- Directions:
Every record that follows should be written out again without any change.

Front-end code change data
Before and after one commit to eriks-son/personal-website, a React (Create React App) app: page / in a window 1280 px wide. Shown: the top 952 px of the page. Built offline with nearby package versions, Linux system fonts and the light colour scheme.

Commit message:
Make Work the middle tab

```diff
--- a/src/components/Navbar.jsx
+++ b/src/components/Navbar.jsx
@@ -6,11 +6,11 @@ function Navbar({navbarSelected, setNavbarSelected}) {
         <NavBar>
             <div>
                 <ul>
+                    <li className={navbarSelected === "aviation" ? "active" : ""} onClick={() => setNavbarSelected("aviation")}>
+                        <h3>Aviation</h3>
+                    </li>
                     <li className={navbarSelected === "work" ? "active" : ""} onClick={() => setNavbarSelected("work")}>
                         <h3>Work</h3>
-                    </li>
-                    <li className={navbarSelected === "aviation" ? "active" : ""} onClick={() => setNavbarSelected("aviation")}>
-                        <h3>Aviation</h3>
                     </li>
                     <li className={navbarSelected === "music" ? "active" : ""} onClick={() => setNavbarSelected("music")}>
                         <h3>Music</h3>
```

- Written solution:
Before and after one commit to eriks-son/personal-website, a React (Create React App) app: page / in a window 1280 px wide. Shown: the top 952 px of the page. Built offline with nearby package versions, Linux system fonts and the light colour scheme.

Commit message:
Make Work the middle tab

```diff
--- a/src/components/Navbar.jsx
+++ b/src/components/Navbar.jsx
@@ -6,11 +6,11 @@ function Navbar({navbarSelected, setNavbarSelected}) {
         <NavBar>
             <div>
                 <ul>
+                    <li className={navbarSelected === "aviation" ? "active" : ""} onClick={() => setNavbarSelected("aviation")}>
+                        <h3>Aviation</h3>
+                    </li>
                     <li className={navbarSelected === "work" ? "active" : ""} onClick={() => setNavbarSelected("work")}>
                         <h3>Work</h3>
-                    </li>
-                    <li className={navbarSelected === "aviation" ? "active" : ""} onClick={() => setNavbarSelected("aviation")}>
-                        <h3>Aviation</h3>
                     </li>
                     <li className={navbarSelected === "music" ? "active" : ""} onClick={() => setNavbarSelected("music")}>
                         <h3>Music</h3>
```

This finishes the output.